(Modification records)
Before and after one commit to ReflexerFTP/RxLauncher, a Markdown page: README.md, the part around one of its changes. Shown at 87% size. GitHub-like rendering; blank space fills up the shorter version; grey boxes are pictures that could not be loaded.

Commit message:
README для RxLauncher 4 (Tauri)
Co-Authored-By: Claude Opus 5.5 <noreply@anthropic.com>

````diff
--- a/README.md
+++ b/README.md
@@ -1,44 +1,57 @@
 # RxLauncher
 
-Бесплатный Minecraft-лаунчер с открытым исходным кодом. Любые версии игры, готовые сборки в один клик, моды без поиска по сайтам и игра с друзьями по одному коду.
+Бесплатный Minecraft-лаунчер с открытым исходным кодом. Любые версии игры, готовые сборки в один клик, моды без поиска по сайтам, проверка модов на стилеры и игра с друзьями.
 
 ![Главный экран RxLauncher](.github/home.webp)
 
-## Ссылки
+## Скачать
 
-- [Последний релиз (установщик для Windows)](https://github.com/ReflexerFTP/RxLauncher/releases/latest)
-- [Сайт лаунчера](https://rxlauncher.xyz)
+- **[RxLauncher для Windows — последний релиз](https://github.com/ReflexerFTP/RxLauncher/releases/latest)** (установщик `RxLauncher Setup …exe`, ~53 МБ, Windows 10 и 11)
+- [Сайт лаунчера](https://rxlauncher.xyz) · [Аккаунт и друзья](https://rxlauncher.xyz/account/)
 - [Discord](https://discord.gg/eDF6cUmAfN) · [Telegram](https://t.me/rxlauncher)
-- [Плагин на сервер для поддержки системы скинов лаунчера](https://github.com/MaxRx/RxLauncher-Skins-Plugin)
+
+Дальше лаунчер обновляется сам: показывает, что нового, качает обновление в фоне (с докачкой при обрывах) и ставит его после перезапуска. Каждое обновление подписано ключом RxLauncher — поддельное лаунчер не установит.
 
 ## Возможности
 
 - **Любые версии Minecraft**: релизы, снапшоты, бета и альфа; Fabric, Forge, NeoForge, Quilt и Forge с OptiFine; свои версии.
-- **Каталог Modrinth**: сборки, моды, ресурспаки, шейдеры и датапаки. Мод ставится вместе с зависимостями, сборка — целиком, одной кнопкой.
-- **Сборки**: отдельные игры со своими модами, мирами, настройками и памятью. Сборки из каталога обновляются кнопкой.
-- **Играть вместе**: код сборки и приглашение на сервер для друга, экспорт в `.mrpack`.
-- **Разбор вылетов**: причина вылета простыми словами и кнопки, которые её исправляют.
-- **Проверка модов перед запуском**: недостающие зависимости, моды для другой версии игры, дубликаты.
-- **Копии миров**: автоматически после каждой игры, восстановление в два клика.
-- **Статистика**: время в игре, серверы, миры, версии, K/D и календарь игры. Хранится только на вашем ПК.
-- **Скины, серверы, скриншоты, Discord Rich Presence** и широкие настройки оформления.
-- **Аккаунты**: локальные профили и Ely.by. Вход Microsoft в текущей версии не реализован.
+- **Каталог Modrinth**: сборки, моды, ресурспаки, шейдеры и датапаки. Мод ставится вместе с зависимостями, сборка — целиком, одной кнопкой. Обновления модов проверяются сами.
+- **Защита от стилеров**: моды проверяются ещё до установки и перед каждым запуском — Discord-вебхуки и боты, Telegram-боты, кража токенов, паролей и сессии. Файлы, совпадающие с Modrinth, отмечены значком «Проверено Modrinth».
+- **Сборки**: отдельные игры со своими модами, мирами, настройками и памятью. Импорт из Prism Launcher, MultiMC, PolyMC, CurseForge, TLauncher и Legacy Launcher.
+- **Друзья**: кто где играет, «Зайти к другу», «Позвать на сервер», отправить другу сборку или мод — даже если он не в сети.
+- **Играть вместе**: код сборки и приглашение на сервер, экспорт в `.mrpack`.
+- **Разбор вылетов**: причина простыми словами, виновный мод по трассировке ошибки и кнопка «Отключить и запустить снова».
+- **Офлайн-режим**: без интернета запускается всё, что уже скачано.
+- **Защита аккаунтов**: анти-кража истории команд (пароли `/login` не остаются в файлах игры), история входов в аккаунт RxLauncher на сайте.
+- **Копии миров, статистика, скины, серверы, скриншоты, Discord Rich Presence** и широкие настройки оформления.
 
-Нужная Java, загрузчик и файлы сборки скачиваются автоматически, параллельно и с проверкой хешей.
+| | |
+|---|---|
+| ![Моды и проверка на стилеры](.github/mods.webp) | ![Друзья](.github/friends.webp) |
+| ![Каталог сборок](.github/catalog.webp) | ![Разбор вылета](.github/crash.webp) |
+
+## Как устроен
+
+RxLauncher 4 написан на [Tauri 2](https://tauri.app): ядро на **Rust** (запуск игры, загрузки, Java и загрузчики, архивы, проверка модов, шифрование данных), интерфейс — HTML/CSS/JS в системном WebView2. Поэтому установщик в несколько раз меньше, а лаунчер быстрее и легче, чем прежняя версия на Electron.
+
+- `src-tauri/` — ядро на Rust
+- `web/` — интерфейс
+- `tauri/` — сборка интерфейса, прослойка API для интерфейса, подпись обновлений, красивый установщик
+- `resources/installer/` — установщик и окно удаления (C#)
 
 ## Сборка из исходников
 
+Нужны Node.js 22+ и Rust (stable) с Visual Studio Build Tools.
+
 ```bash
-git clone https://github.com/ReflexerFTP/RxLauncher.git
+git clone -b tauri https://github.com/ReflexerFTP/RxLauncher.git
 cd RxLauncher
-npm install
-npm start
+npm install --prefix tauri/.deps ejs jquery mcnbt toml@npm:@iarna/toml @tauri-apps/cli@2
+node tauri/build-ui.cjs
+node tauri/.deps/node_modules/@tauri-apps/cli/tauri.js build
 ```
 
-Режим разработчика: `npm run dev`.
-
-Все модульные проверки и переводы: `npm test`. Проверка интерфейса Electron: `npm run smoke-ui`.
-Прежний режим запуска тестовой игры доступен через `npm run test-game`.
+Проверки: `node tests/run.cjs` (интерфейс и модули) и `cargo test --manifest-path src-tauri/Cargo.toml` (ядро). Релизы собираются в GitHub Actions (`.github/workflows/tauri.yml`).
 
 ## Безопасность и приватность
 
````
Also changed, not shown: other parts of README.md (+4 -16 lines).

* Task to complete
The answer must be a word-for-word reproduction of every record above.

* Written response
Before and after one commit to ReflexerFTP/RxLauncher, a Markdown page: README.md, the part around one of its changes. Shown at 87% size. GitHub-like rendering; blank space fills up the shorter version; grey boxes are pictures that could not be loaded.

Commit message:
README для RxLauncher 4 (Tauri)
Co-Authored-By: Claude Opus 5.5 <noreply@anthropic.com>

````diff
--- a/README.md
+++ b/README.md
@@ -1,44 +1,57 @@
 # RxLauncher
 
-Бесплатный Minecraft-лаунчер с открытым исходным кодом. Любые версии игры, готовые сборки в один клик, моды без поиска по сайтам и игра с друзьями по одному коду.
+Бесплатный Minecraft-лаунчер с открытым исходным кодом. Любые версии игры, готовые сборки в один клик, моды без поиска по сайтам, проверка модов на стилеры и игра с друзьями.
 
 ![Главный экран RxLauncher](.github/home.webp)
 
-## Ссылки
+## Скачать
 
-- [Последний релиз (установщик для Windows)](https://github.com/ReflexerFTP/RxLauncher/releases/latest)
-- [Сайт лаунчера](https://rxlauncher.xyz)
+- **[RxLauncher для Windows — последний релиз](https://github.com/ReflexerFTP/RxLauncher/releases/latest)** (установщик `RxLauncher Setup …exe`, ~53 МБ, Windows 10 и 11)
+- [Сайт лаунчера](https://rxlauncher.xyz) · [Аккаунт и друзья](https://rxlauncher.xyz/account/)
 - [Discord](https://discord.gg/eDF6cUmAfN) · [Telegram](https://t.me/rxlauncher)
-- [Плагин на сервер для поддержки системы скинов лаунчера](https://github.com/MaxRx/RxLauncher-Skins-Plugin)
+
+Дальше лаунчер обновляется сам: показывает, что нового, качает обновление в фоне (с докачкой при обрывах) и ставит его после перезапуска. Каждое обновление подписано ключом RxLauncher — поддельное лаунчер не установит.
 
 ## Возможности
 
 - **Любые версии Minecraft**: релизы, снапшоты, бета и альфа; Fabric, Forge, NeoForge, Quilt и Forge с OptiFine; свои версии.
-- **Каталог Modrinth**: сборки, моды, ресурспаки, шейдеры и датапаки. Мод ставится вместе с зависимостями, сборка — целиком, одной кнопкой.
-- **Сборки**: отдельные игры со своими модами, мирами, настройками и памятью. Сборки из каталога обновляются кнопкой.
-- **Играть вместе**: код сборки и приглашение на сервер для друга, экспорт в `.mrpack`.
-- **Разбор вылетов**: причина вылета простыми словами и кнопки, которые её исправляют.
-- **Проверка модов перед запуском**: недостающие зависимости, моды для другой версии игры, дубликаты.
-- **Копии миров**: автоматически после каждой игры, восстановление в два клика.
-- **Статистика**: время в игре, серверы, миры, версии, K/D и календарь игры. Хранится только на вашем ПК.
-- **Скины, серверы, скриншоты, Discord Rich Presence** и широкие настройки оформления.
-- **Аккаунты**: локальные профили и Ely.by. Вход Microsoft в текущей версии не реализован.
+- **Каталог Modrinth**: сборки, моды, ресурспаки, шейдеры и датапаки. Мод ставится вместе с зависимостями, сборка — целиком, одной кнопкой. Обновления модов проверяются сами.
+- **Защита от стилеров**: моды проверяются ещё до установки и перед каждым запуском — Discord-вебхуки и боты, Telegram-боты, кража токенов, паролей и сессии. Файлы, совпадающие с Modrinth, отмечены значком «Проверено Modrinth».
+- **Сборки**: отдельные игры со своими модами, мирами, настройками и памятью. Импорт из Prism Launcher, MultiMC, PolyMC, CurseForge, TLauncher и Legacy Launcher.
+- **Друзья**: кто где играет, «Зайти к другу», «Позвать на сервер», отправить другу сборку или мод — даже если он не в сети.
+- **Играть вместе**: код сборки и приглашение на сервер, экспорт в `.mrpack`.
+- **Разбор вылетов**: причина простыми словами, виновный мод по трассировке ошибки и кнопка «Отключить и запустить снова».
+- **Офлайн-режим**: без интернета запускается всё, что уже скачано.
+- **Защита аккаунтов**: анти-кража истории команд (пароли `/login` не остаются в файлах игры), история входов в аккаунт RxLauncher на сайте.
+- **Копии миров, статистика, скины, серверы, скриншоты, Discord Rich Presence** и широкие настройки оформления.
 
-Нужная Java, загрузчик и файлы сборки скачиваются автоматически, параллельно и с проверкой хешей.
+| | |
+|---|---|
+| ![Моды и проверка на стилеры](.github/mods.webp) | ![Друзья](.github/friends.webp) |
+| ![Каталог сборок](.github/catalog.webp) | ![Разбор вылета](.github/crash.webp) |
+
+## Как устроен
+
+RxLauncher 4 написан на [Tauri 2](https://tauri.app): ядро на **Rust** (запуск игры, загрузки, Java и загрузчики, архивы, проверка модов, шифрование данных), интерфейс — HTML/CSS/JS в системном WebView2. Поэтому установщик в несколько раз меньше, а лаунчер быстрее и легче, чем прежняя версия на Electron.
+
+- `src-tauri/` — ядро на Rust
+- `web/` — интерфейс
+- `tauri/` — сборка интерфейса, прослойка API для интерфейса, подпись обновлений, красивый установщик
+- `resources/installer/` — установщик и окно удаления (C#)
 
 ## Сборка из исходников
 
+Нужны Node.js 22+ и Rust (stable) с Visual Studio Build Tools.
+
 ```bash
-git clone https://github.com/ReflexerFTP/RxLauncher.git
+git clone -b tauri https://github.com/ReflexerFTP/RxLauncher.git
 cd RxLauncher
-npm install
-npm start
+npm install --prefix tauri/.deps ejs jquery mcnbt toml@npm:@iarna/toml @tauri-apps/cli@2
+node tauri/build-ui.cjs
+node tauri/.deps/node_modules/@tauri-apps/cli/tauri.js build
 ```
 
-Режим разработчика: `npm run dev`.
-
-Все модульные проверки и переводы: `npm test`. Проверка интерфейса Electron: `npm run smoke-ui`.
-Прежний режим запуска тестовой игры доступен через `npm run test-game`.
+Проверки: `node tests/run.cjs` (интерфейс и модули) и `cargo test --manifest-path src-tauri/Cargo.toml` (ядро). Релизы собираются в GitHub Actions (`.github/workflows/tauri.yml`).
 
 ## Безопасность и приватность
 
````
Also changed, not shown: other parts of README.md (+4 -16 lines).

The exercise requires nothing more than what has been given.